* _Assigned task_:
Set the listing down again in full, word for word, with the pictures left out.

* _Information provided_:
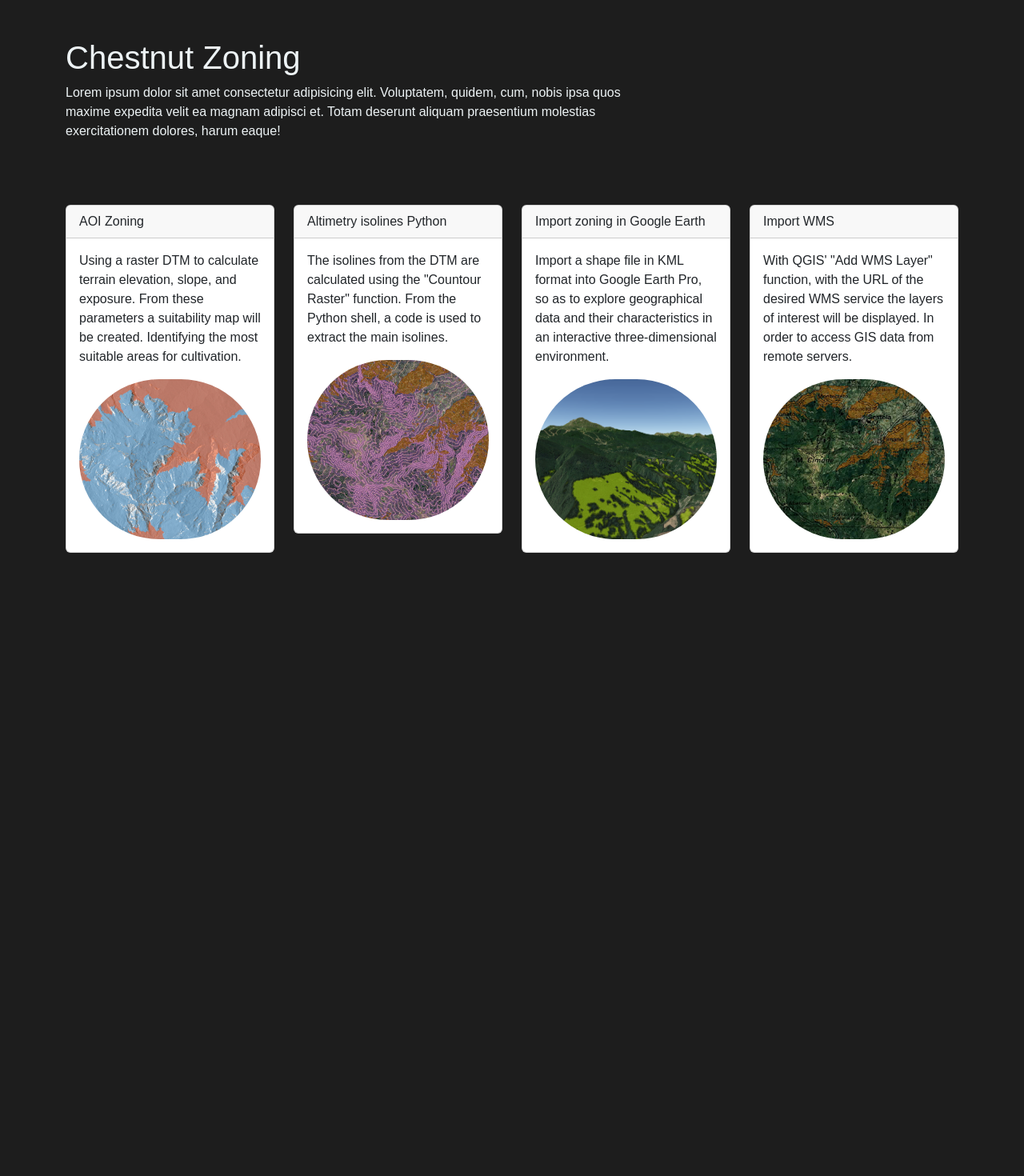
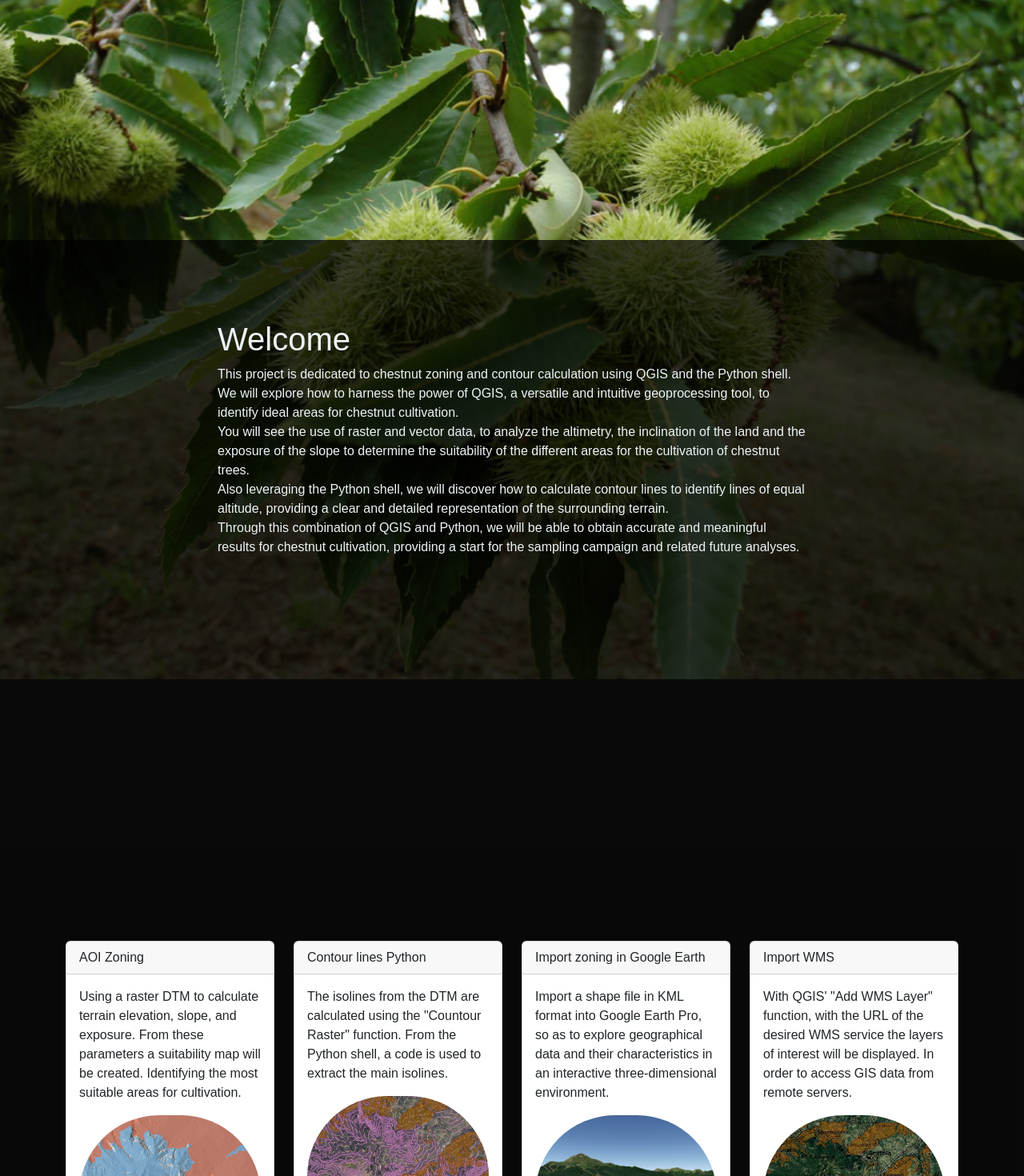
Before and after one commit to JungleKiosk/QGIS_zoning, a Vue app: page / in a window 1280 px wide. Shown: the top 1470 px of the page at 80% size. Before the commit the page ends 800 px from the top, so only its background shows below. Built offline with nearby package versions, Linux system fonts and the light colour scheme.

Commit message:
test scroll img

```diff
--- a/src/assets/scss/app.scss
+++ b/src/assets/scss/app.scss
@@ -1,6 +1,8 @@
 @use './../../../node_modules/bootstrap/scss/bootstrap.scss';
 
 @use "./partials/_variables.scss" as *;
+
+
 
 body {
     background-color: $bg_body;
@@ -8,6 +10,56 @@ body {
     font-family: 'Nunito', sans-serif;
 }
 
-img{
+img {
     width: 100%;
 }
+
+body::-webkit-scrollbar {
+    width: 10px;
+}
+
+body::-webkit-scrollbar-thumb {
+    background-color: $primary;
+    height: 123px;
+
+
+}
+
+body::-webkit-scrollbar-thumb:hover {
+    background-color: $info;
+    border-radius: 20px;
+}
+
+body::-webkit-scrollbar-track {
+    border-left: 1px solid $primary;
+}
+
+
+.card_img_zoom {
+    transition: transform 0.2s ease-in-out;
+    transform-origin: center center;
+}
+
+.card_img_zoom:hover {
+    transform: scale(1.1);
+    background-color: $primary;
+    color: $light;
+}
+
+.bg_container {
+    background-color: rgba(0, 0, 0, 0.7);
+    color: white;
+    position: relative;
+    z-index: 1;
+    padding-top: 400px;
+    padding-bottom: 400px;
+    /* Altezza dell'immagine */
+}
+
+.fixed-image {
+    position: fixed;
+    top: 0;
+    left: 0;
+    width: 100%;
+    z-index: -1;
+}
--- a/src/components/BannerCards.vue
+++ b/src/components/BannerCards.vue
@@ -18,6 +18,7 @@ export default {
 </script>
 
 <template>
+    <section class="bg_container">
         <div class="container my-5">
             <div class="row align-items-stretch">
                 <div v-for="link in links" :key="link.title" class="col-12 col-lg-3 col-md-6">
@@ -27,12 +28,20 @@ export default {
                         </div>
                         <div class="card-body d-flex flex-column">
                             <p>{{ link.desc }}</p>
-                        <img class="rounded-pill" :src="getImagePath(link.img)" alt="Image" style="height: 200px;" />
+                            <img class="rounded-pill card_img_zoom" :src="getImagePath(link.img)" alt="Image"
+                                style="height: 200px;" />
+                            <div class="link_video py-1">
+                                <a :href="link.video" target="_blank" >
+                                    go to video
+                                </a>
                             </div>
                         </div>
                     </div>
                 </div>
             </div>
+        </div>
+
+    </section>
 </template>
 
 
--- a/src/components/Jumbotron.vue
+++ b/src/components/Jumbotron.vue
@@ -13,22 +13,49 @@ export default {
 
 
 <template>
-    <div class="container my-5">
-        <div class="row">
-            <div class="col-12 col-lg-8 col-md-8">
-                <h1>Chestnut Zoning</h1>
-                <p>Lorem ipsum dolor sit amet consectetur adipisicing elit. Voluptatem, quidem, cum, nobis ipsa quos maxime
-                    expedita velit ea magnam adipisci et. Totam deserunt aliquam praesentium molestias exercitationem
-                    dolores, harum
-                    eaque!
-                </p>
+    <section class="section_jumbo"></section>
+    <section class="jumbo">
+
+        <div class="container jumbotron">
+            <div class="row justify-content-center ">
+                <div class="col-12 col-lg-8 col-md-8">
+                    <div class="image-container">
+                        <img src="../assets/img/chestnut_three.png" alt="Background Image" class="fixed-image" />
+                    </div>
+                    <h1>Welcome</h1>
+                    <p>
+                        This project is dedicated to chestnut zoning and contour calculation using QGIS and the Python shell.
+                        <br> We will explore how to harness the power of QGIS, a versatile and intuitive
+                        geoprocessing tool, to identify ideal areas for chestnut cultivation. <br>
+                        You will see the use of raster and vector data, to analyze the altimetry, the inclination of the land
+                        and the exposure of the slope to determine the suitability of the different areas for the cultivation of
+                        chestnut trees. <br>
+                        Also leveraging the Python shell, we will discover how to calculate contour lines to
+                        identify lines of equal altitude, providing a clear and detailed representation of the surrounding
+                        terrain. <br>
+                        Through this combination of QGIS and Python, we will be able to obtain accurate and meaningful results
+                        for chestnut cultivation, providing a start for the sampling campaign and related future analyses.
+                    </p>
+                </div>
             </div>
+
         </div>
-
-    </div>
+    </section>
 </template>
 
 
 
 
-<style></style>
+<style>
+.section_jumbo{
+    margin-top: 300px;
+}
+.jumbo{
+    background-color: rgba(0, 0, 0, 0.7);
+}
+
+.jumbotron{
+    padding-top: 100px;
+}
+
+</style>
--- a/src/data/linkVideo.js
+++ b/src/data/linkVideo.js
@@ -3,24 +3,24 @@ export const links = [
         img: "zoning_aoi.png",
         title: ' AOI Zoning',
         desc: "Using a raster DTM to calculate terrain elevation, slope, and exposure. From these parameters a suitability map will be created. Identifying the most suitable areas for cultivation.",
-        link: "",
+        video: "https://youtu.be/MNAr6ZUB8kI",
     },
     {
         img: "countur.png",
-        title: ' Altimetry isolines Python',
+        title: ' Contour lines Python',
         desc: "The isolines from the DTM are calculated using the \"Countour Raster\" function. From the Python shell, a code is used to extract the main isolines.",
-        link: "",
+        video: "https://youtu.be/dF8zUT0jpOs",
     },
     {
         img: "mmqgis.png",
         title: ' Import zoning in Google Earth',
         desc: "Import a shape file in KML format into Google Earth Pro, so as to explore geographical data and their characteristics in an interactive three-dimensional environment.",
-        link: "",
+        video: "https://youtu.be/ABwjEUq67AM",
     },
     {
         img: "ctr.png",
         title: ' Import WMS',
         desc: "With QGIS' \"Add WMS Layer\" function, with the URL of the desired WMS service the layers of interest will be displayed. In order to access GIS data from remote servers.",
-        link: "",
+        video: "https://youtu.be/E-qfT4GCYhw",
     }
 ]
```
Also changed, not shown: src/App.vue (line endings or trailing spaces), src/assets/img/chestnut_three.png (added). Lines whose indentation alone changed are shown as unchanged.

* _Solved problem_:
Before and after one commit to JungleKiosk/QGIS_zoning, a Vue app: page / in a window 1280 px wide. Shown: the top 1470 px of the page at 80% size. Before the commit the page ends 800 px from the top, so only its background shows below. Built offline with nearby package versions, Linux system fonts and the light colour scheme.

Commit message:
test scroll img

```diff
--- a/src/assets/scss/app.scss
+++ b/src/assets/scss/app.scss
@@ -1,6 +1,8 @@
 @use './../../../node_modules/bootstrap/scss/bootstrap.scss';
 
 @use "./partials/_variables.scss" as *;
+
+
 
 body {
     background-color: $bg_body;
@@ -8,6 +10,56 @@ body {
     font-family: 'Nunito', sans-serif;
 }
 
-img{
+img {
     width: 100%;
 }
+
+body::-webkit-scrollbar {
+    width: 10px;
+}
+
+body::-webkit-scrollbar-thumb {
+    background-color: $primary;
+    height: 123px;
+
+
+}
+
+body::-webkit-scrollbar-thumb:hover {
+    background-color: $info;
+    border-radius: 20px;
+}
+
+body::-webkit-scrollbar-track {
+    border-left: 1px solid $primary;
+}
+
+
+.card_img_zoom {
+    transition: transform 0.2s ease-in-out;
+    transform-origin: center center;
+}
+
+.card_img_zoom:hover {
+    transform: scale(1.1);
+    background-color: $primary;
+    color: $light;
+}
+
+.bg_container {
+    background-color: rgba(0, 0, 0, 0.7);
+    color: white;
+    position: relative;
+    z-index: 1;
+    padding-top: 400px;
+    padding-bottom: 400px;
+    /* Altezza dell'immagine */
+}
+
+.fixed-image {
+    position: fixed;
+    top: 0;
+    left: 0;
+    width: 100%;
+    z-index: -1;
+}
--- a/src/components/BannerCards.vue
+++ b/src/components/BannerCards.vue
@@ -18,6 +18,7 @@ export default {
 </script>
 
 <template>
+    <section class="bg_container">
         <div class="container my-5">
             <div class="row align-items-stretch">
                 <div v-for="link in links" :key="link.title" class="col-12 col-lg-3 col-md-6">
@@ -27,12 +28,20 @@ export default {
                         </div>
                         <div class="card-body d-flex flex-column">
                             <p>{{ link.desc }}</p>
-                        <img class="rounded-pill" :src="getImagePath(link.img)" alt="Image" style="height: 200px;" />
+                            <img class="rounded-pill card_img_zoom" :src="getImagePath(link.img)" alt="Image"
+                                style="height: 200px;" />
+                            <div class="link_video py-1">
+                                <a :href="link.video" target="_blank" >
+                                    go to video
+                                </a>
                             </div>
                         </div>
                     </div>
                 </div>
             </div>
+        </div>
+
+    </section>
 </template>
 
 
--- a/src/components/Jumbotron.vue
+++ b/src/components/Jumbotron.vue
@@ -13,22 +13,49 @@ export default {
 
 
 <template>
-    <div class="container my-5">
-        <div class="row">
-            <div class="col-12 col-lg-8 col-md-8">
-                <h1>Chestnut Zoning</h1>
-                <p>Lorem ipsum dolor sit amet consectetur adipisicing elit. Voluptatem, quidem, cum, nobis ipsa quos maxime
-                    expedita velit ea magnam adipisci et. Totam deserunt aliquam praesentium molestias exercitationem
-                    dolores, harum
-                    eaque!
-                </p>
+    <section class="section_jumbo"></section>
+    <section class="jumbo">
+
+        <div class="container jumbotron">
+            <div class="row justify-content-center ">
+                <div class="col-12 col-lg-8 col-md-8">
+                    <div class="image-container">
+                        <img src="../assets/img/chestnut_three.png" alt="Background Image" class="fixed-image" />
+                    </div>
+                    <h1>Welcome</h1>
+                    <p>
+                        This project is dedicated to chestnut zoning and contour calculation using QGIS and the Python shell.
+                        <br> We will explore how to harness the power of QGIS, a versatile and intuitive
+                        geoprocessing tool, to identify ideal areas for chestnut cultivation. <br>
+                        You will see the use of raster and vector data, to analyze the altimetry, the inclination of the land
+                        and the exposure of the slope to determine the suitability of the different areas for the cultivation of
+                        chestnut trees. <br>
+                        Also leveraging the Python shell, we will discover how to calculate contour lines to
+                        identify lines of equal altitude, providing a clear and detailed representation of the surrounding
+                        terrain. <br>
+                        Through this combination of QGIS and Python, we will be able to obtain accurate and meaningful results
+                        for chestnut cultivation, providing a start for the sampling campaign and related future analyses.
+                    </p>
+                </div>
             </div>
+
         </div>
-
-    </div>
+    </section>
 </template>
 
 
 
 
-<style></style>
+<style>
+.section_jumbo{
+    margin-top: 300px;
+}
+.jumbo{
+    background-color: rgba(0, 0, 0, 0.7);
+}
+
+.jumbotron{
+    padding-top: 100px;
+}
+
+</style>
--- a/src/data/linkVideo.js
+++ b/src/data/linkVideo.js
@@ -3,24 +3,24 @@ export const links = [
         img: "zoning_aoi.png",
         title: ' AOI Zoning',
         desc: "Using a raster DTM to calculate terrain elevation, slope, and exposure. From these parameters a suitability map will be created. Identifying the most suitable areas for cultivation.",
-        link: "",
+        video: "https://youtu.be/MNAr6ZUB8kI",
     },
     {
         img: "countur.png",
-        title: ' Altimetry isolines Python',
+        title: ' Contour lines Python',
         desc: "The isolines from the DTM are calculated using the \"Countour Raster\" function. From the Python shell, a code is used to extract the main isolines.",
-        link: "",
+        video: "https://youtu.be/dF8zUT0jpOs",
     },
     {
         img: "mmqgis.png",
         title: ' Import zoning in Google Earth',
         desc: "Import a shape file in KML format into Google Earth Pro, so as to explore geographical data and their characteristics in an interactive three-dimensional environment.",
-        link: "",
+        video: "https://youtu.be/ABwjEUq67AM",
     },
     {
         img: "ctr.png",
         title: ' Import WMS',
         desc: "With QGIS' \"Add WMS Layer\" function, with the URL of the desired WMS service the layers of interest will be displayed. In order to access GIS data from remote servers.",
-        link: "",
+        video: "https://youtu.be/E-qfT4GCYhw",
     }
 ]
```
Also changed, not shown: src/App.vue (line endings or trailing spaces), src/assets/img/chestnut_three.png (added). Lines whose indentation alone changed are shown as unchanged.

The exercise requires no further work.